>>>>

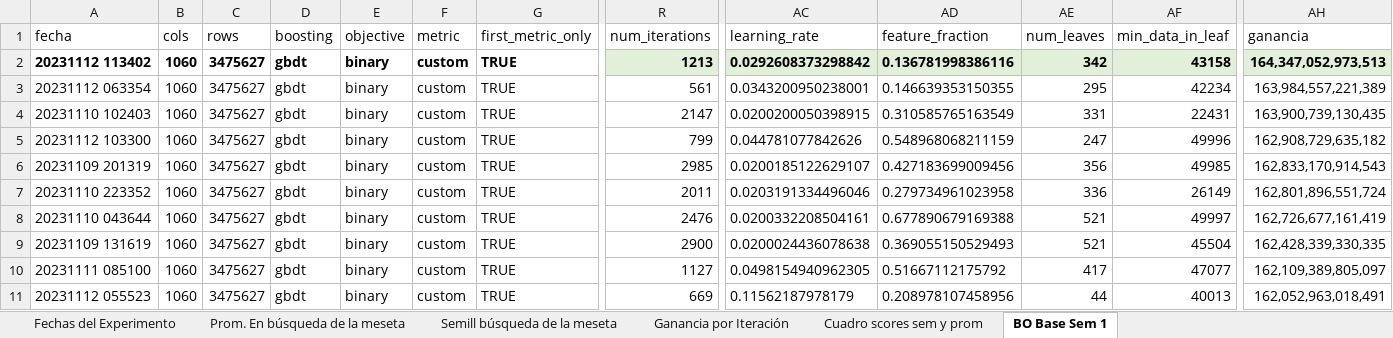
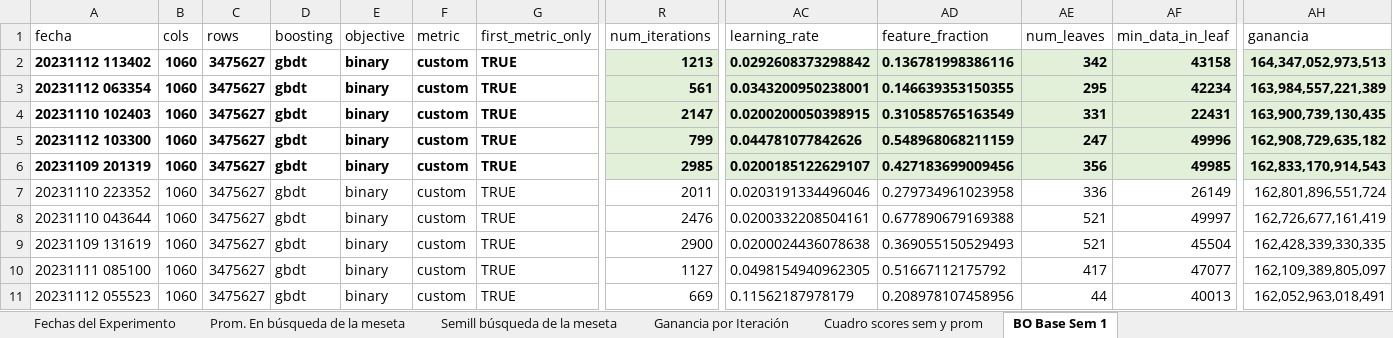
Before and after one commit to germanpestchanker/dmeyf2023, an Excel workbook: German/Clase 14/Performance clase 14.xlsx, sheet BO Base Sem 1, drawn as a sheet; only a part is shown, gaps mark what is left out; values as stored, in another font and other column widths than the file's, no borders; the diff covers the shown part only; the diff names each change by its address in the sheet, - before the commit and + after, or states it on an @@ line.

Commit message:
Clase 14 mejores bo

```diff
--- a/German/Clase 14/Performance clase 14.xlsx (sheet BO Base Sem 1)
+++ b/German/Clase 14/Performance clase 14.xlsx (sheet BO Base Sem 1)
-A3:AH6 bold: off
+A3:AH6 bold: on
-R3:R6 fill: none
+R3:R6 fill: #E2F0D9
-AC3:AF6 fill: none
+AC3:AF6 fill: #E2F0D9
-AH3:AH6 fill: none
+AH3:AH6 fill: #E2F0D9
```
Also changed, not shown: cell formats elsewhere in this sheet, 1 other file.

<<<<

▸ **Exercise description**
In the records above, find each line with the word "fill" and copy it out.

▸ **Completed task**
-R3:R6 fill: none
+R3:R6 fill: #E2F0D9
-AC3:AF6 fill: none
+AC3:AF6 fill: #E2F0D9
-AH3:AH6 fill: none
+AH3:AH6 fill: #E2F0D9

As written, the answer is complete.